Raytheon Technologies, now known as RTX, was given a significant contract by the US Navy in March 2022 worth up to US$3.2 billion. This deal seeks to supply radars for up to 31 ships over the following five years.
USA’s Limited Reliance On Japanese Manufacturers
The choice of a Japanese defense company as a principal provider of advanced military equipment by US defense firms is a rare phenomenon, drawing considerable attention within the industry.
Equally of note is the sequence of events where a Japanese defense contractor delivers equipment to the US military before extending the same provisions to the Japanese Self-Defense Forces.
However, in the past, US defense contractors have sourced parts for the Patriot 2 air defense system and F-15 fighter jet engines from Japanese manufacturers operating under licensing agreements to supply the Self-Defense Forces.
The Patriot defense system was licensed and manufactured in Japan, with the Mitsubishi Heavy Industries (MHI) Group serving as the primary contractor.
Tokyo began producing components for Japan’s Patriot Advanced Capability-3 missiles at the Taketoyo facility, situated south of Nagoya, during the late 2000s under the licensed production program.
Initially, the Japanese government requested full access for Japanese firms to all software needed for co-producing the Patriot missile, encompassing guidance and target identification components.
However, the USA’s Department of Defense held back numerous sensitive materials due to concerns about the potential risk of leaks to adversary nations.
Apart from the Patriot air defense system, the US manufacturer relied on Japanese manufacturers to import components for F-15 fighter jet engines, supplied initially to the Self-Defense Forces under licensing agreements.
The F-15J, a derivative of the F-15, was manufactured in Japan under a licensing agreement by MHI Group. This production involved significant collaboration and technology exchange between the United States and Japan within the aerospace industry.
Yet, this dependence on Japanese contractors only arose when US production ceased or there were domestic supply shortages.
The Japanese government has been actively promoting expanding the domestic defense industry overseas.
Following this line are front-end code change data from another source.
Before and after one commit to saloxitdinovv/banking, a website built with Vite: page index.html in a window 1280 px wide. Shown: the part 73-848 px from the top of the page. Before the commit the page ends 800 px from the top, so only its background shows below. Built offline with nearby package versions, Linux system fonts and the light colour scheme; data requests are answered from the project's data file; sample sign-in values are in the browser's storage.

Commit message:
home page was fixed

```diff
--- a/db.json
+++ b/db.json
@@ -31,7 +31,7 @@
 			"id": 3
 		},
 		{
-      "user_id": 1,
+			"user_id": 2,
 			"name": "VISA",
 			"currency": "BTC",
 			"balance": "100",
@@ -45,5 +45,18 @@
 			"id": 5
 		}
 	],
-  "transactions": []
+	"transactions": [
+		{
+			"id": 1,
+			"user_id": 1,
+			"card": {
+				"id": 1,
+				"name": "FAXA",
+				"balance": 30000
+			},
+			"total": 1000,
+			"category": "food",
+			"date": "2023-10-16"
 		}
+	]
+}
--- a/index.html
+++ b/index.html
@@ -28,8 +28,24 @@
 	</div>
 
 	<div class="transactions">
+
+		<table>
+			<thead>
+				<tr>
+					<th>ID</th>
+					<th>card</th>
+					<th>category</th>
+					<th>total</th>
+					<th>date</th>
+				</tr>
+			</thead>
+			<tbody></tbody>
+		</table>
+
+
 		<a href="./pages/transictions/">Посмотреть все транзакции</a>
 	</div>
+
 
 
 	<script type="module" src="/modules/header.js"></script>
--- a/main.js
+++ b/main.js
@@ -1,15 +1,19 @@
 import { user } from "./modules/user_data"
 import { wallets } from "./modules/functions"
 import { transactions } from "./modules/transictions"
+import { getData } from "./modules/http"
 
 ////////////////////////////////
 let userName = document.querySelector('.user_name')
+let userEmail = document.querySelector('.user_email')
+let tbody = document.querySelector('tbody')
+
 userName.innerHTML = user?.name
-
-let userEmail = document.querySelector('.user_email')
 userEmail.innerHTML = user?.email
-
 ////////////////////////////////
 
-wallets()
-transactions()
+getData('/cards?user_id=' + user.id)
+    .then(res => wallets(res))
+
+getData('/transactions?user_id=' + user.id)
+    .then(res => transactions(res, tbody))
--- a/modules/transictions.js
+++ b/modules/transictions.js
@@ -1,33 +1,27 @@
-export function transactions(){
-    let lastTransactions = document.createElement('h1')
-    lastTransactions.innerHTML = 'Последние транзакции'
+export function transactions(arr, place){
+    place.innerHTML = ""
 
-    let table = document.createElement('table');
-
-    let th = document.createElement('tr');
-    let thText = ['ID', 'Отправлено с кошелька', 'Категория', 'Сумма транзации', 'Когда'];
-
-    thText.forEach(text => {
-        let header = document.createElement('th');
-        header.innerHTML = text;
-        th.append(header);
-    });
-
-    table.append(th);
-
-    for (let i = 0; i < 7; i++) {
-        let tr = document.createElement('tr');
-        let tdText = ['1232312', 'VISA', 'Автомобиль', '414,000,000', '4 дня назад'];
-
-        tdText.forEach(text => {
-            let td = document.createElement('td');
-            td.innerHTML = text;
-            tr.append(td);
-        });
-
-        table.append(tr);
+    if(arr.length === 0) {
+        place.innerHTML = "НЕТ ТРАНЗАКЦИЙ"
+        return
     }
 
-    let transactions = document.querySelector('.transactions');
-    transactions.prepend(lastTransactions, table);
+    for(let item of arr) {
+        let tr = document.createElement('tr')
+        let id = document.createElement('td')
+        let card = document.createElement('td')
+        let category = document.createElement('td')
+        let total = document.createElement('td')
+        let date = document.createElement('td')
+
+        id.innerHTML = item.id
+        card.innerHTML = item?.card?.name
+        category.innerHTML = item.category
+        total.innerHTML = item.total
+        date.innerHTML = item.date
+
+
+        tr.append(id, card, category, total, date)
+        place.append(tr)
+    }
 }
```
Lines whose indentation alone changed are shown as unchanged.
In June, a bill was passed that allocated new funding to facilitate Japanese companies in adapting their equipment for export purposes.
Expressing concern, the Japanese Defense Ministry highlighted the potential repercussions of companies withdrawing from the defense sector, which could result in a decline in the nation’s domestic manufacturing capabilities, as outlined in its annual white paper.
Over the last two decades, it’s been reported that more than 100 companies have departed from the defense business, raising alarms about the industry’s weakening landscape in Japan.